1. GMA/Yahoo’s characterization of parenthood.
The article reads like it’s surprised that these girls want to stay with the mothers that raised them as opposed to their “real” parents. Let’s break this down into two things.
A). If I were to find out that my parents were not my biological parents, I would still consider them my parents. Sure, I’d have a new set of parents to send Christmas cards and to visit, but my parents are the ones who raised me. Wouldn’t my parents feel the same way with me? I’m still their child.
B). The use of the word “real”. If the biological mother is the “real” mother, what does that make us, wrong parents? Yes, according to the actual web address of the article “http://gma.yahoo.com/switched-birth-girls-want-stay-wrong-moms-160048481.html”.
2. Switched at birth is probably the easiest way for a non-adoptive parent to understand how an adoptive parent would feel about an adoptive child. By that, I mean if you are a parent, and you were told that your child was switched at birth, would you consider them any less of a child? Hopefully not, but it goes to show that parenting runs deeper than blood.
3. The legal case of the father. If you didn’t read the article, the reason this was discovered was because the father didn’t believe that the girl was his, so he shouldn’t have to pay child support. The tests proved him right, but also proved that mom wasn’t the biological mother either. How will the courts decide this one? He did father a girl with her, just not their girl.

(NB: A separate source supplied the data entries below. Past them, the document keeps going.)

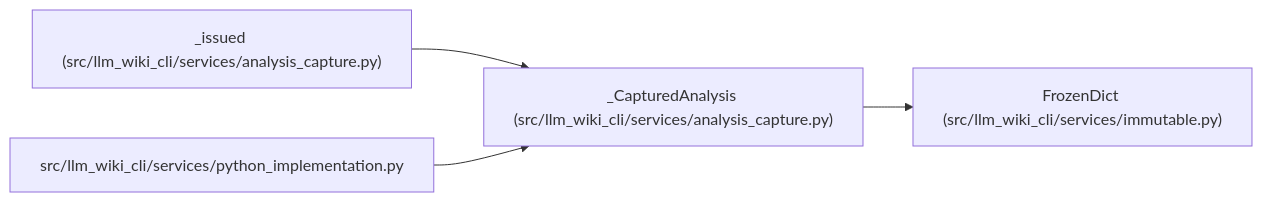
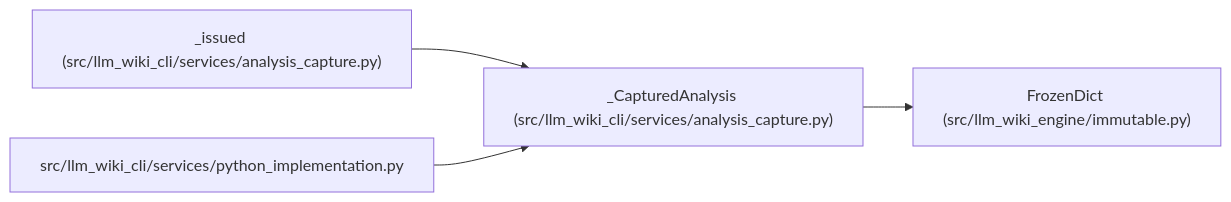
Before and after one commit to Denissvgn/python-wiki-llm: the diagram in docs/llm_wiki/entities/CapturedAnalysis.md, drawn with Mermaid. The commit also changed 1103 other files, not shown here.

First line of the commit message:
docs: refresh the wiki for the llm-wiki-engine distribution

````diff
--- a/docs/llm_wiki/entities/CapturedAnalysis.md
+++ b/docs/llm_wiki/entities/CapturedAnalysis.md
@@ -29,14 +29,14 @@
 ```mermaid
 flowchart LR
     n0["_CapturedAnalysis (src/llm_wiki_cli/services/analysis_capture.py)"]
-    n1["FrozenDict (src/llm_wiki_cli/services/immutable.py)"]
+    n1["FrozenDict (src/llm_wiki_engine/immutable.py)"]
     n2["_issued (src/llm_wiki_cli/services/analysis_capture.py)"]
     n3["src/llm_wiki_cli/services/python_implementation.py"]
     n0 --> n1
     n2 --> n0
     n3 --> n0
     click n0 "../modules/analysis_capture.md"
     click n1 "../modules/immutable.md"
     click n2 "../modules/analysis_capture.md"
     click n3 "../modules/python_implementation.md"
 ```
````
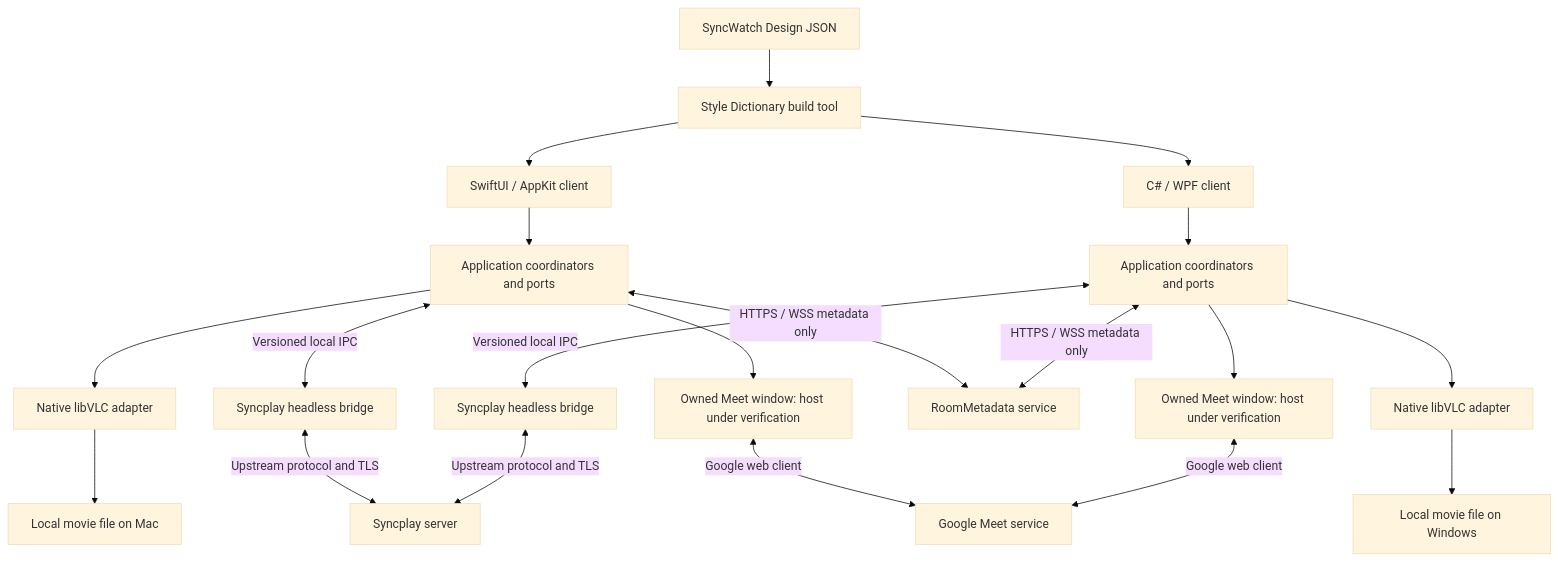
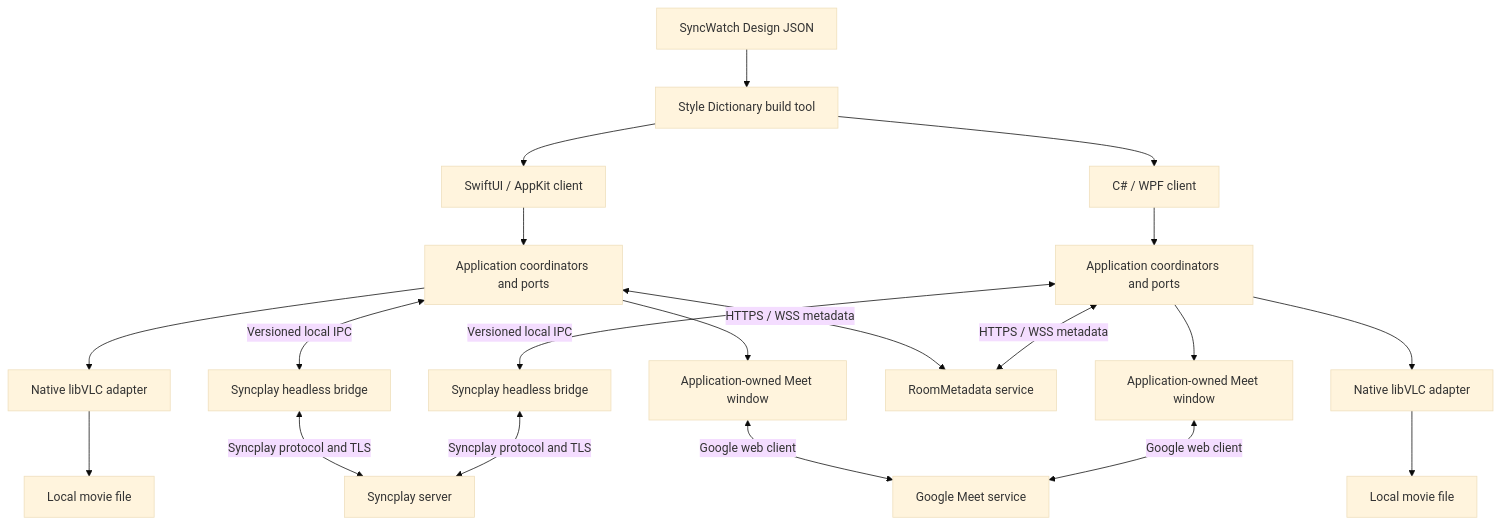
One commit to allnes/syncwatch-2 changed the first of 2 diagrams in docs/architecture/README.md. Above: the diagram before and after it, drawn with Mermaid (base theme). The commit also changed other lines of this file and 16 other files, not shown here.

````diff
--- a/docs/architecture/README.md
+++ b/docs/architecture/README.md
@@ -25,25 +23,22 @@
 ```mermaid
 flowchart TB
     D[SyncWatch Design JSON] --> G[Style Dictionary build tool]
     G --> A[SwiftUI / AppKit client]
     G --> W[C# / WPF client]
-
     A --> CA[Application coordinators and ports]
     W --> CW[Application coordinators and ports]
     CA --> VA[Native libVLC adapter]
     CW --> VW[Native libVLC adapter]
-    VA --> FA[Local movie file on Mac]
-    VW --> FW[Local movie file on Windows]
-
+    VA --> FA[Local movie file]
+    VW --> FW[Local movie file]
     CA <-->|Versioned local IPC| SA[Syncplay headless bridge]
     CW <-->|Versioned local IPC| SW[Syncplay headless bridge]
-    SA <-->|Upstream protocol and TLS| SS[Syncplay server]
-    SW <-->|Upstream protocol and TLS| SS
-
-    CA <-->|HTTPS / WSS metadata only| R[RoomMetadata service]
-    CW <-->|HTTPS / WSS metadata only| R
-    CA --> MA[Owned Meet window: host under verification]
-    CW --> MW[Owned Meet window: host under verification]
+    SA <-->|Syncplay protocol and TLS| SS[Syncplay server]
+    SW <-->|Syncplay protocol and TLS| SS
+    CA <-->|HTTPS / WSS metadata| R[RoomMetadata service]
+    CW <-->|HTTPS / WSS metadata| R
+    CA --> MA[Application-owned Meet window]
+    CW --> MW[Application-owned Meet window]
     MA <-->|Google web client| M[Google Meet service]
     MW <-->|Google web client| M
 ```
````
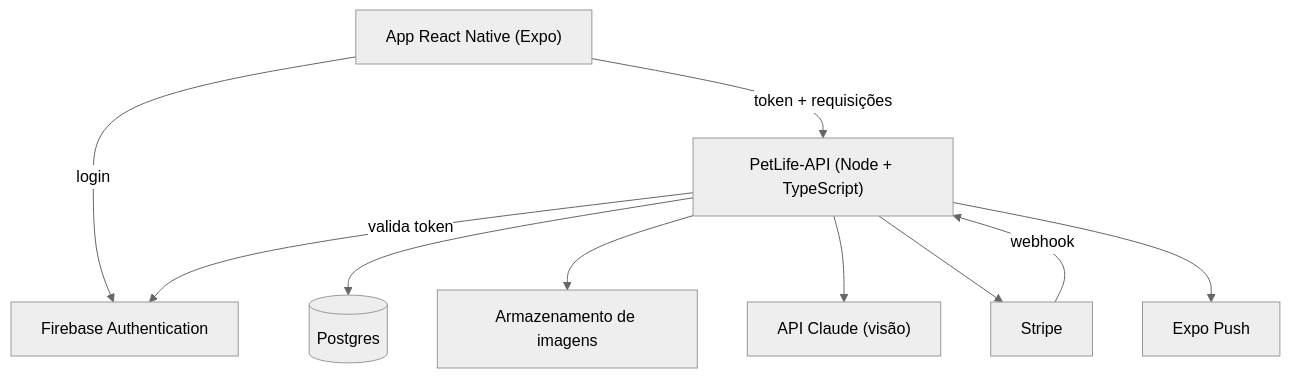
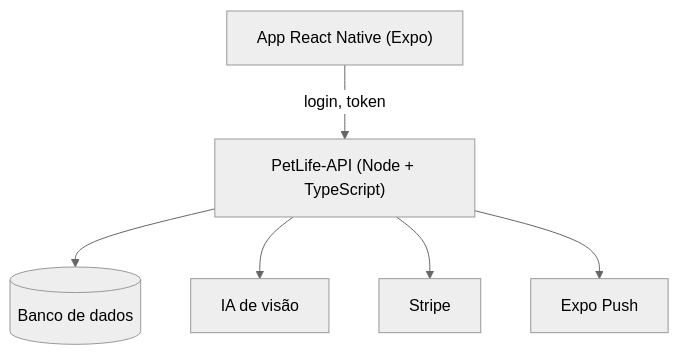
One commit to elispethke/Pet-Life-App changed the diagram in docs/architecture.md. Above: the diagram before and after it, drawn with Mermaid (neutral theme). The commit also changed other lines of this file and 239 other files, not shown here.

Commit message:
Etapa 1: retira o Firebase e deixa o login simulado em memória

````diff
--- a/docs/architecture.md
+++ b/docs/architecture.md
@@ -8,12 +8,8 @@
 ```mermaid
 flowchart TB
-  App["App React Native (Expo)"] -->|login| FB["Firebase Authentication"]
-  App -->|"token + requisições"| API["PetLife-API (Node + TypeScript)"]
-  API -->|valida token| FB
-  API --> DB[("Postgres")]
-  API --> ST["Armazenamento de imagens"]
-  API --> AI["API Claude (visão)"]
+  App["App React Native (Expo)"] -->|"login, token"| API["PetLife-API (Node + TypeScript)"]
+  API --> DB[("Banco de dados")]
+  API --> AI["IA de visão"]
   API --> PAY["Stripe"]
-  PAY -->|webhook| API
   API --> PUSH["Expo Push"]
 ```
````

4. You wonder if part of the reason for the split was the suspicion that the girl wasn’t biologically his, thus she must have had relations with another man, yet that wasn’t the case. They may split anyway, but a seed of suspicion like that can be devastating.
5. The legal case against the hospital. Both families are suing for $180,000 in damages. I’d look at the situation and believe that God intended me to raise this girl, and vice versa. It would feel odd to sue because you made me raise my girl. Yet, the hospital will only correct the problem when motivated, and money is usually the biggest motivator.
Anyway, this story is not directly an adoption story, but it does bring some interesting discussions on what a real parent is.